About this task: Would you print the listing that follows exactly, but without its pictures?
◆ ◆ ◆ ◆
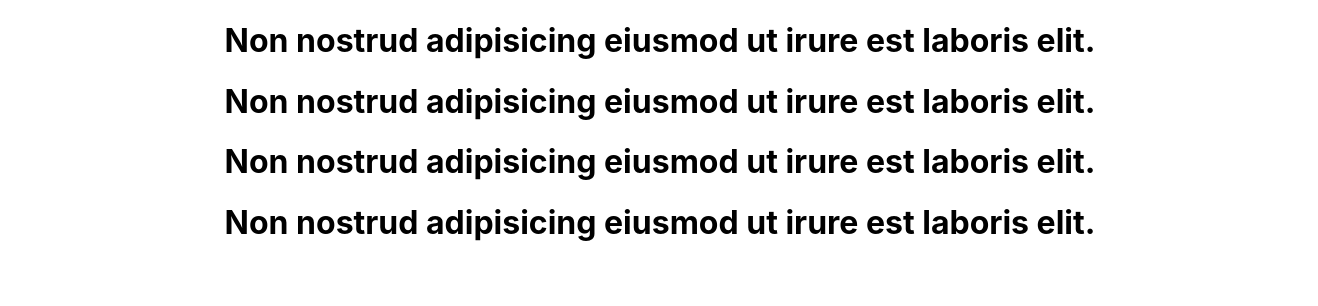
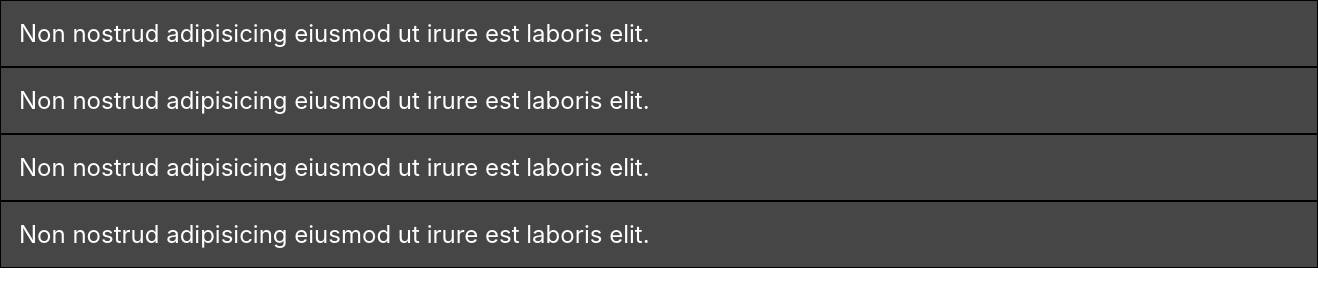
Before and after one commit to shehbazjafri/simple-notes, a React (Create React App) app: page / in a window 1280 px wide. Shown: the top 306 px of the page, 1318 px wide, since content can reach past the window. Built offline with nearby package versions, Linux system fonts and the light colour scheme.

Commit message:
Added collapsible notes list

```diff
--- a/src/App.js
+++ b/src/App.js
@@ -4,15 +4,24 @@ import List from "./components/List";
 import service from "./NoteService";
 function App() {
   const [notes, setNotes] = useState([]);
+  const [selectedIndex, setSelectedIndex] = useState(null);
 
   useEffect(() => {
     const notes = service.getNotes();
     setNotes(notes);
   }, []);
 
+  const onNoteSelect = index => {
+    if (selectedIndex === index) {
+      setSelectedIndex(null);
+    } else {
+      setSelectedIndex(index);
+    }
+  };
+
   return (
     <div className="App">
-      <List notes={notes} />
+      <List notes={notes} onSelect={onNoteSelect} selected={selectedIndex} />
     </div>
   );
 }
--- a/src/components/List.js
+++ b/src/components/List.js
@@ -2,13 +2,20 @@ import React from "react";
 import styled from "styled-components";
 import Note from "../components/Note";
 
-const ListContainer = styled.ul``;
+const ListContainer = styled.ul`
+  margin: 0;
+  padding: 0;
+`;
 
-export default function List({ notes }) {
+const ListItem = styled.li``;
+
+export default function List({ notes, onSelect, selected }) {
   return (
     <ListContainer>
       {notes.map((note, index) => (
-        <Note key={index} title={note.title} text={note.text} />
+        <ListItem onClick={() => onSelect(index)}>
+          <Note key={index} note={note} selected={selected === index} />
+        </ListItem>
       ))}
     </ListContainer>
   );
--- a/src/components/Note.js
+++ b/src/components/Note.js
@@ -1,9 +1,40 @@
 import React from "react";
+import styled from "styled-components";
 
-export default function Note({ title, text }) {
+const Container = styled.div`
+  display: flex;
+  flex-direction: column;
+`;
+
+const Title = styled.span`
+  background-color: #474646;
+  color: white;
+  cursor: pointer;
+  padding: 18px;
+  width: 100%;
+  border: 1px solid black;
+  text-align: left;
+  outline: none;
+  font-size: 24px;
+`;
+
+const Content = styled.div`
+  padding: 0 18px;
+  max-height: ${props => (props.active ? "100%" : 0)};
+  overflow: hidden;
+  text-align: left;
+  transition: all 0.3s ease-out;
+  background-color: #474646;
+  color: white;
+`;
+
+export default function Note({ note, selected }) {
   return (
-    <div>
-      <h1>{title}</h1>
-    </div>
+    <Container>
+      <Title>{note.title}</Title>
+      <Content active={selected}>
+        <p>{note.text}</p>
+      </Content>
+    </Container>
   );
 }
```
◆ ◆ ◆ ◆
Task output:
Before and after one commit to shehbazjafri/simple-notes, a React (Create React App) app: page / in a window 1280 px wide. Shown: the top 306 px of the page, 1318 px wide, since content can reach past the window. Built offline with nearby package versions, Linux system fonts and the light colour scheme.

Commit message:
Added collapsible notes list

```diff
--- a/src/App.js
+++ b/src/App.js
@@ -4,15 +4,24 @@ import List from "./components/List";
 import service from "./NoteService";
 function App() {
   const [notes, setNotes] = useState([]);
+  const [selectedIndex, setSelectedIndex] = useState(null);
 
   useEffect(() => {
     const notes = service.getNotes();
     setNotes(notes);
   }, []);
 
+  const onNoteSelect = index => {
+    if (selectedIndex === index) {
+      setSelectedIndex(null);
+    } else {
+      setSelectedIndex(index);
+    }
+  };
+
   return (
     <div className="App">
-      <List notes={notes} />
+      <List notes={notes} onSelect={onNoteSelect} selected={selectedIndex} />
     </div>
   );
 }
--- a/src/components/List.js
+++ b/src/components/List.js
@@ -2,13 +2,20 @@ import React from "react";
 import styled from "styled-components";
 import Note from "../components/Note";
 
-const ListContainer = styled.ul``;
+const ListContainer = styled.ul`
+  margin: 0;
+  padding: 0;
+`;
 
-export default function List({ notes }) {
+const ListItem = styled.li``;
+
+export default function List({ notes, onSelect, selected }) {
   return (
     <ListContainer>
       {notes.map((note, index) => (
-        <Note key={index} title={note.title} text={note.text} />
+        <ListItem onClick={() => onSelect(index)}>
+          <Note key={index} note={note} selected={selected === index} />
+        </ListItem>
       ))}
     </ListContainer>
   );
--- a/src/components/Note.js
+++ b/src/components/Note.js
@@ -1,9 +1,40 @@
 import React from "react";
+import styled from "styled-components";
 
-export default function Note({ title, text }) {
+const Container = styled.div`
+  display: flex;
+  flex-direction: column;
+`;
+
+const Title = styled.span`
+  background-color: #474646;
+  color: white;
+  cursor: pointer;
+  padding: 18px;
+  width: 100%;
+  border: 1px solid black;
+  text-align: left;
+  outline: none;
+  font-size: 24px;
+`;
+
+const Content = styled.div`
+  padding: 0 18px;
+  max-height: ${props => (props.active ? "100%" : 0)};
+  overflow: hidden;
+  text-align: left;
+  transition: all 0.3s ease-out;
+  background-color: #474646;
+  color: white;
+`;
+
+export default function Note({ note, selected }) {
   return (
-    <div>
-      <h1>{title}</h1>
-    </div>
+    <Container>
+      <Title>{note.title}</Title>
+      <Content active={selected}>
+        <p>{note.text}</p>
+      </Content>
+    </Container>
   );
 }
```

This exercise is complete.